__Work instructions__.
Every line with "carblumon" in it must be copied from the data.

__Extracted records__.
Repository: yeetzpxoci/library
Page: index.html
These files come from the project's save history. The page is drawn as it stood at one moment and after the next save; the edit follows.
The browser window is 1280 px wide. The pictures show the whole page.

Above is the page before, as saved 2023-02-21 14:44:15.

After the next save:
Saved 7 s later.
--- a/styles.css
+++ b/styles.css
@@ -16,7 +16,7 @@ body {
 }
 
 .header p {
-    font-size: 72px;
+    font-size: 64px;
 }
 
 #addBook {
--
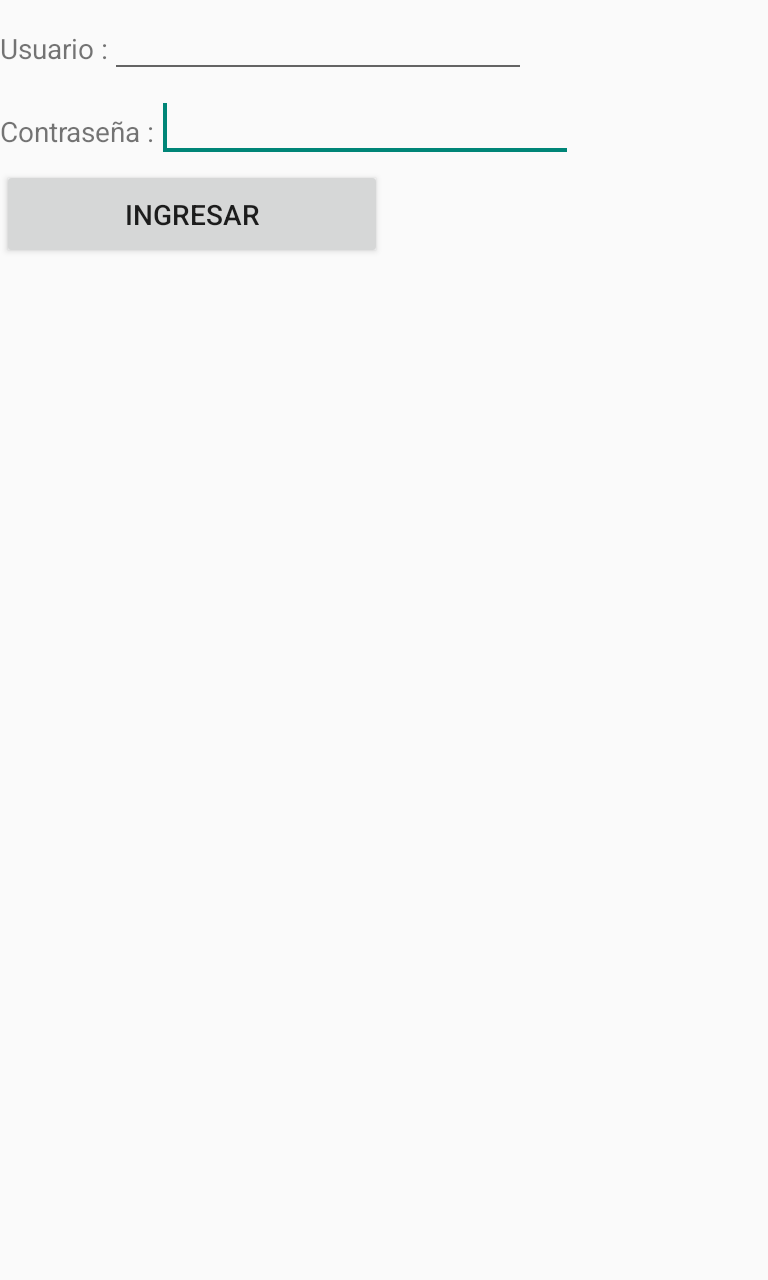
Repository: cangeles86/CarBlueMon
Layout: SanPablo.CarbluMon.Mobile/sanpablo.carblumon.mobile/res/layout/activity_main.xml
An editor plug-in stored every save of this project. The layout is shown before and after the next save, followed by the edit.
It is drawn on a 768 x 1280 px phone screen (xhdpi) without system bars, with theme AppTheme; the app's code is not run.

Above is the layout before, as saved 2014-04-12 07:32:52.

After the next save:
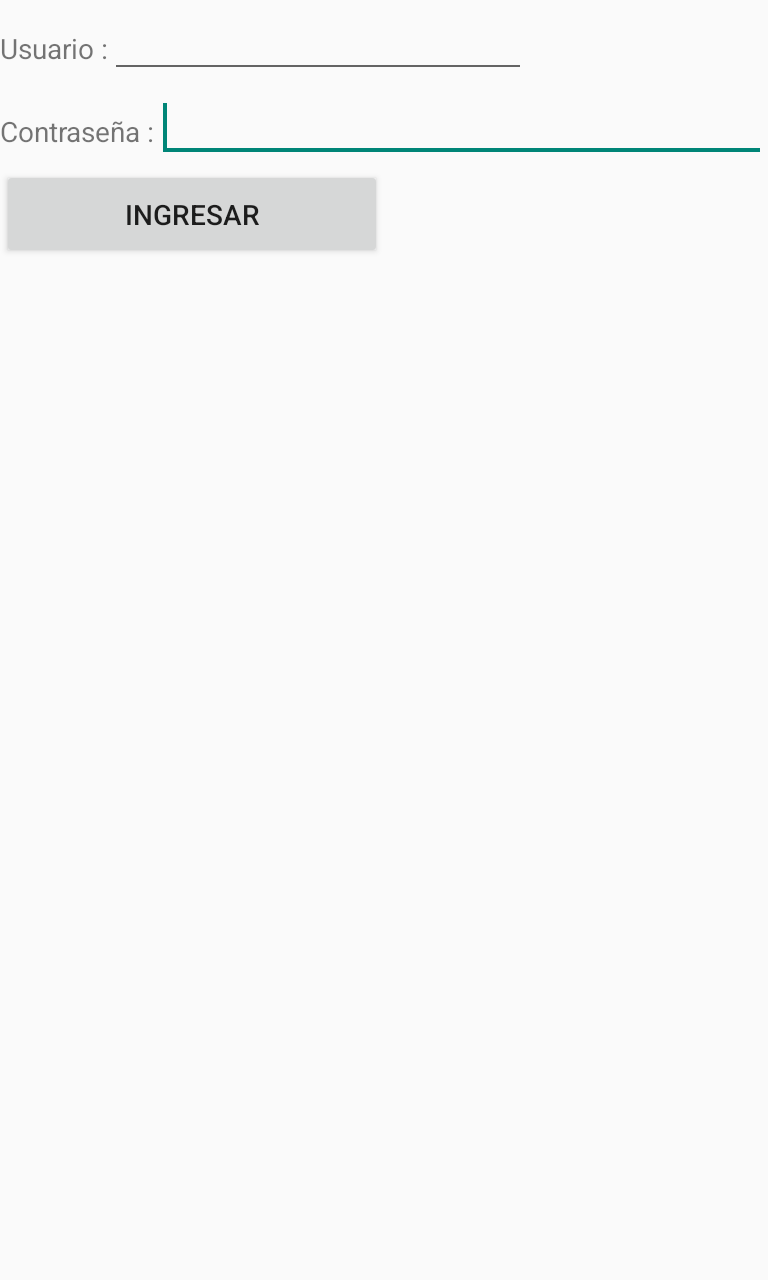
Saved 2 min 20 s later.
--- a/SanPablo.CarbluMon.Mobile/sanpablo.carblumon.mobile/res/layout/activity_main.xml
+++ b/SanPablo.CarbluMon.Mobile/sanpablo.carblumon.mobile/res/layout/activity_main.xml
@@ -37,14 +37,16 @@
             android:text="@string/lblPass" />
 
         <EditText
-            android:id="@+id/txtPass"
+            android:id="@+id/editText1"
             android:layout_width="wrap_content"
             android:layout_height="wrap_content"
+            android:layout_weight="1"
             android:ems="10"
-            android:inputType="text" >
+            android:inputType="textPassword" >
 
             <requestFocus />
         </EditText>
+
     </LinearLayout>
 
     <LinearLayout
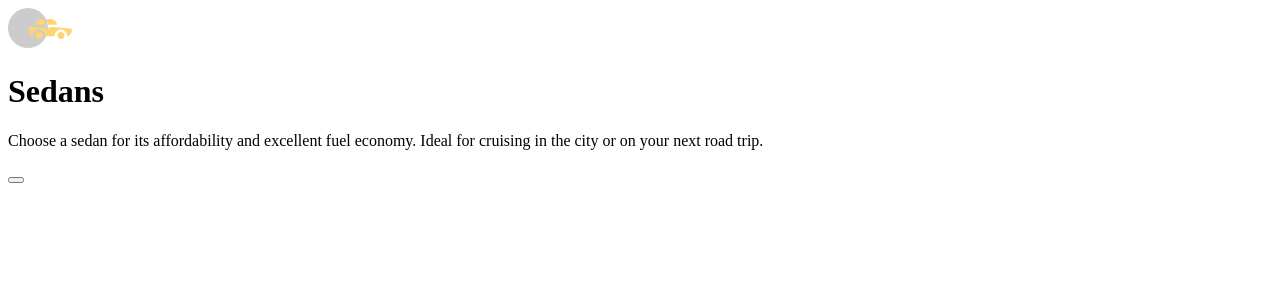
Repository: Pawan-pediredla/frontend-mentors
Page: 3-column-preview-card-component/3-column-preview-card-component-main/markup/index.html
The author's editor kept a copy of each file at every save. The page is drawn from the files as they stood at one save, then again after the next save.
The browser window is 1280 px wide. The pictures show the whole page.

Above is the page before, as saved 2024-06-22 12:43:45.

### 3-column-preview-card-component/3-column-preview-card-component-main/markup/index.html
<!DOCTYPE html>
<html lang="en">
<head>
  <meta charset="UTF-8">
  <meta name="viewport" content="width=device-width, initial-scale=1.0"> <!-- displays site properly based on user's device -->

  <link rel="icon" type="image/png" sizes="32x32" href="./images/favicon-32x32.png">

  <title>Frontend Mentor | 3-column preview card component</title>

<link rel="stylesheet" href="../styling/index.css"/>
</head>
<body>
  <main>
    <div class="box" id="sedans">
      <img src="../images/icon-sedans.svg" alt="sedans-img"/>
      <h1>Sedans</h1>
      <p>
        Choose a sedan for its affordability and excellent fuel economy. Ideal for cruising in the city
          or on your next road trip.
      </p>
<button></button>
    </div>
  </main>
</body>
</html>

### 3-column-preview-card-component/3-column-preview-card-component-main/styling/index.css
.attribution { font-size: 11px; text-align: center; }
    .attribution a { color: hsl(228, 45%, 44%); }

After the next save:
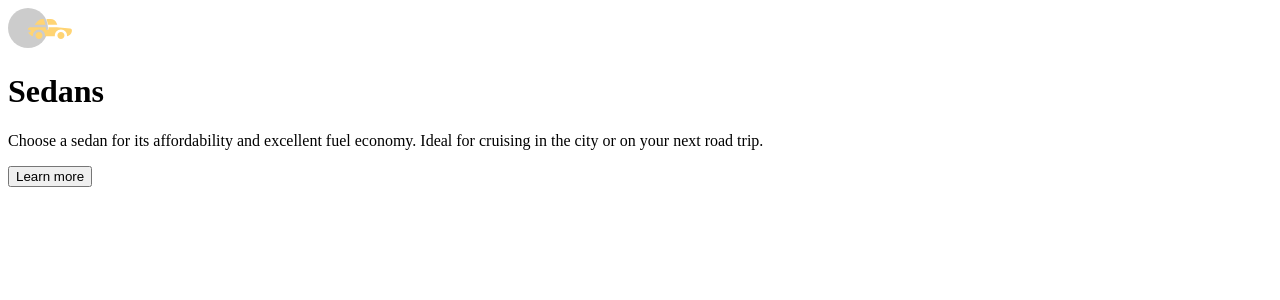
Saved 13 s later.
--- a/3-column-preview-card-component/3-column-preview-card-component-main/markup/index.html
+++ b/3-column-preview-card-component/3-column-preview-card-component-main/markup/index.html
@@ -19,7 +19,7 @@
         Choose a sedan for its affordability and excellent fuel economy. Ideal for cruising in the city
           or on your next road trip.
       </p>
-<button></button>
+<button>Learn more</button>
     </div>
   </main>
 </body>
---
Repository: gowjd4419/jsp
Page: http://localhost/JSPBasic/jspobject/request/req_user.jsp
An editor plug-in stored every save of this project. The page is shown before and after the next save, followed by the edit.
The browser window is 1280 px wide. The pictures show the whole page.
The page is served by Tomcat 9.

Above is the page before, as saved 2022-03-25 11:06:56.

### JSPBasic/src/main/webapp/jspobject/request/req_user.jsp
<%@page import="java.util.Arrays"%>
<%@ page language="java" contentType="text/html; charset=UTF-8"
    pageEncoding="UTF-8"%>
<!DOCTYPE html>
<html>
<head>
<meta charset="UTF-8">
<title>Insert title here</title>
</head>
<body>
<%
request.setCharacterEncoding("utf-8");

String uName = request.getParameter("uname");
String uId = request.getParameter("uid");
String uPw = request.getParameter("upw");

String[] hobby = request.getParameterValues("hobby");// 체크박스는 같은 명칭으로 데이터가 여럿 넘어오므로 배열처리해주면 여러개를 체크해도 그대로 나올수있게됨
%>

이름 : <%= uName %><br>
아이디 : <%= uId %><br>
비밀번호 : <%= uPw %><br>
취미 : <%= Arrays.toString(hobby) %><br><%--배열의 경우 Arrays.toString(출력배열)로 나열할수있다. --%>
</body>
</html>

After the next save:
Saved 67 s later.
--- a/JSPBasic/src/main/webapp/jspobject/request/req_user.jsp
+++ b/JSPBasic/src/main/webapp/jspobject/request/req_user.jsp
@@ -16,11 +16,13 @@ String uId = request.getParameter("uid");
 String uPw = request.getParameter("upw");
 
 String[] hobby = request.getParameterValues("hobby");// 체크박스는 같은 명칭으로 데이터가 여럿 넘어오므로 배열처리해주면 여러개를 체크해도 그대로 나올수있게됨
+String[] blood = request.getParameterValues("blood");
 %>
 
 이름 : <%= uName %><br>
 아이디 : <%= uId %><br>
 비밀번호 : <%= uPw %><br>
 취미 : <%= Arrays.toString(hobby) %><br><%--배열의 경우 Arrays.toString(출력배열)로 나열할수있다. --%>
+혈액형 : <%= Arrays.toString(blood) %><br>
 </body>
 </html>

__Exercise answer__.
Layout: SanPablo.CarbluMon.Mobile/sanpablo.carblumon.mobile/res/layout/activity_main.xml
--- a/SanPablo.CarbluMon.Mobile/sanpablo.carblumon.mobile/res/layout/activity_main.xml
+++ b/SanPablo.CarbluMon.Mobile/sanpablo.carblumon.mobile/res/layout/activity_main.xml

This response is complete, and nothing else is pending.